By now many of you are starting to get really serious about your weight loss program for the new year.
You’ve probably been listening to your friend’s stories about how much weight they have lost on their new diet. You’ve been reading the latest diet books. You’ve been searching the internet for the latest diet fads.In short, you’ve been checking out all of the latest fad diets.
And all of these diets sound so good. They promise weight loss secrets that nobody else knows about. They promise that you won’t even know that you are on a diet. And they make all of those promises sound so scientific.
As I said last week, there is no “magic” diet program. There is no “magic” diet food. There is no “magic” diet pill.
It’s all about calories in and calories out. It’s all about adopting a healthier lifestyle that you can stick to for a lifetime.
But one thing I did not talk about last week was how fast you should plan to lose your weight.
If a diet promises that you will lose 5 or 10 pounds in your first week and 10 to 20 pounds in your first few weeks should you choose it?
On the flip side, if you start a diet and only lose a pound or two a week should you feel frustrated?
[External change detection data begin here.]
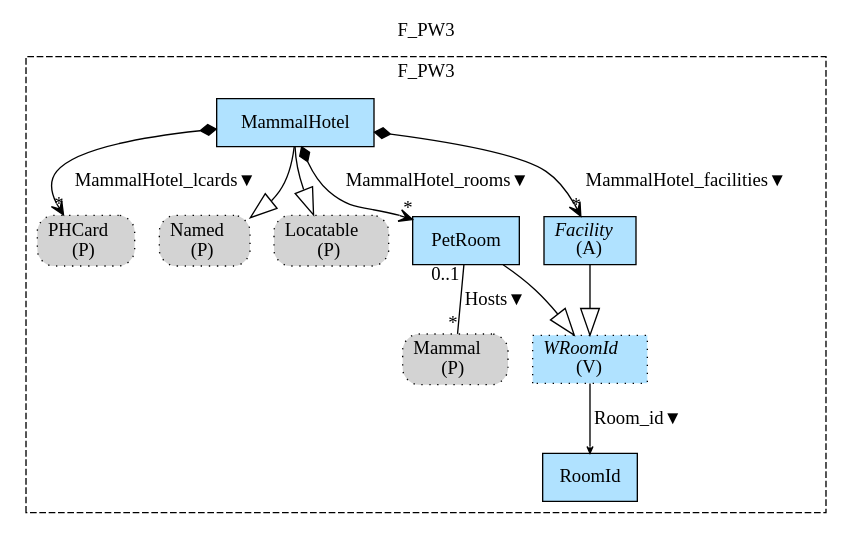
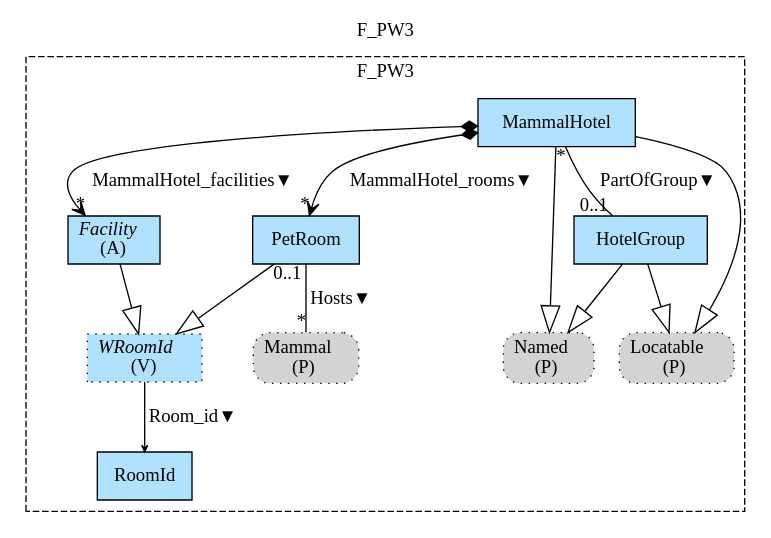
Before and after one commit to namalio/Fragmenta: the diagram in Haskell/FragmentaTests/PetsWorld/img/F_PW3.gv, drawn with Graphviz. The commit also changed 129 other files, not shown here.

```diff
--- a/Haskell/FragmentaTests/PetsWorld/img/F_PW3.gv
+++ b/Haskell/FragmentaTests/PetsWorld/img/F_PW3.gv
@@ -1,28 +1,29 @@
 digraph {graph[label=F_PW3,labelloc=tl,labelfontsize=12];
 subgraph cluster_F_PW3{style=dashed;label=F_PW3;
-"PPHCard"[shape=box,fillcolor=lightgray,style ="rounded,filled,dotted",label=<PHCard<br/>(P)>];
 "PMammal"[shape=box,fillcolor=lightgray,style ="rounded,filled,dotted",label=<Mammal<br/>(P)>];
 "RoomId"[shape=record,fillcolor=lightskyblue1,style = filled,label="RoomId"];
-"PNamed"[shape=box,fillcolor=lightgray,style ="rounded,filled,dotted",label=<Named<br/>(P)>];
-"MammalHotel"[shape=record,fillcolor=lightskyblue1,style = filled,label="MammalHotel"];
-"PLocatable"[shape=box,fillcolor=lightgray,style ="rounded,filled,dotted",label=<Locatable<br/>(P)>];
 "PetRoom"[shape=record,fillcolor=lightskyblue1,style = filled,label="PetRoom"];
 "Facility"[shape=record,fillcolor=lightskyblue1,style = filled,label=<{<I>Facility</I><br/>(A)}>];
 "WRoomId"[shape=record,fillcolor=lightskyblue1,style ="filled,dotted",label=<{<I>WRoomId</I><br/>(V)}>];
+"PNamed"[shape=box,fillcolor=lightgray,style ="rounded,filled,dotted",label=<Named<br/>(P)>];
+"PLocatable"[shape=box,fillcolor=lightgray,style ="rounded,filled,dotted",label=<Locatable<br/>(P)>];
+"MammalHotel"[shape=record,fillcolor=lightskyblue1,style = filled,label="MammalHotel"];
+"HotelGroup"[shape=record,fillcolor=lightskyblue1,style = filled,label="HotelGroup"];
 
 "MammalHotel"->"PetRoom"[label="MammalHotel_rooms▼",arrowhead=vee,arrowtail=diamond,dir=both,headlabel="*"];
 "MammalHotel"->"Facility"[label="MammalHotel_facilities▼",arrowhead=vee,arrowtail=diamond,dir=both,headlabel="*"];
-"MammalHotel"->"PPHCard"[label="MammalHotel_lcards▼",arrowhead=vee,arrowtail=diamond,dir=both,headlabel="*"];
 "PetRoom"->"PMammal"[label="Hosts▼",dir=none,taillabel="0..1",headlabel="*"];
 "WRoomId"->"RoomId"[label="Room_id▼",arrowhead=vee,headlabel="",arrowsize=.5];
 "MammalHotel"->"PNamed"[arrowhead=onormal,arrowsize=2.0];
 "MammalHotel"->"PLocatable"[arrowhead=onormal,arrowsize=2.0];
 "PetRoom"->"WRoomId"[arrowhead=onormal,arrowsize=2.0];
 "Facility"->"WRoomId"[arrowhead=onormal,arrowsize=2.0];
+"HotelGroup"->"PNamed"[arrowhead=onormal,arrowsize=2.0];
+"HotelGroup"->"PLocatable"[arrowhead=onormal,arrowsize=2.0];
+"MammalHotel"->"HotelGroup"[label="PartOfGroup▼",dir=none,taillabel="*",headlabel="0..1"];
 
 }
 
 
 
-
 }
```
Should you feel like a failure?
Heck, you probably know the answer to that question already. I’ll bet you’ve heard expert after expert say that a safe, sensible diet should lead to 1 or 2 pounds of weight loss a week.
On an intellectual level you already know that a diet that leads to rapid weight loss may not be safe in the short run and is probably not sustainable in the long run.
But on an emotional level it is so hard to resist the lure of rapid weight loss!
So in this e-health newsletter, I thought it might be important to give you three reasons why you should avoid those diets that promise rapid weight loss.
#1: Rapid weight loss causes your “starvation response” to kick in!
With a fast food restaurant on every corner in today’s world it’s hard to imagine that we even have a “starvation response”.
But you have to remember that we evolved in a world in which you had to chase down your dinner, hit it over the head with a club and drag in back to your cave.
In that world you might have to go weeks with just a few berries and roots to eat – especially if you were as handy with a club as I am.
Because of our beginnings, we are all hardwired with a starvation response that dramatically reduces our metabolic rate whenever the calories in our daily diet decrease significantly.
The “starvation response” was a lifesaver when we were cavemen (and cave women), but it just causes frustration when you are trying to lose weight.
#2: Rapid weight loss causes you to lose muscle mass.
That’s because your brain needs glucose to function. Fat cannot be metabolized to glucose, but muscle protein can.
Because protein burns calories more rapidly than fat the loss of muscle mass decreases your metabolic rate even more.
When you combine the “starvation response” with the loss of muscle mass your metabolic rate decreases to such a great extent that you often encounter the all too familiar weight loss plateau.
Now, as hard as you try, you just can’t seem to lose any more weight.
#3: Rapid weight loss is almost never sustainable in the long run.
You’ve cut calories so dramatically that you feel hungry all of the time (and probably grumpy as well).
You can’t imagine this as a permanent part of your lifestyle – and it almost never is.
That’s why most experts recommend that you aim for a calorie deficit of just 500 calories per day.
Since 2500 calories is approximately equivalent to one pound, that’s just over one pound of weight loss per week.
If you add a 30 minute/day exercise program to burn off~300 calories/day you will approach 2 pounds of weight loss per week.
So if you want to lose that weight and keep it off, learn to get excited about 1 to 2 pounds of weight loss per week …
…and avoid all of those fad diets that promise more rapid weight loss!
To Your Health!
Dr. Stephen G Chaney
Shaklee Master Coordinator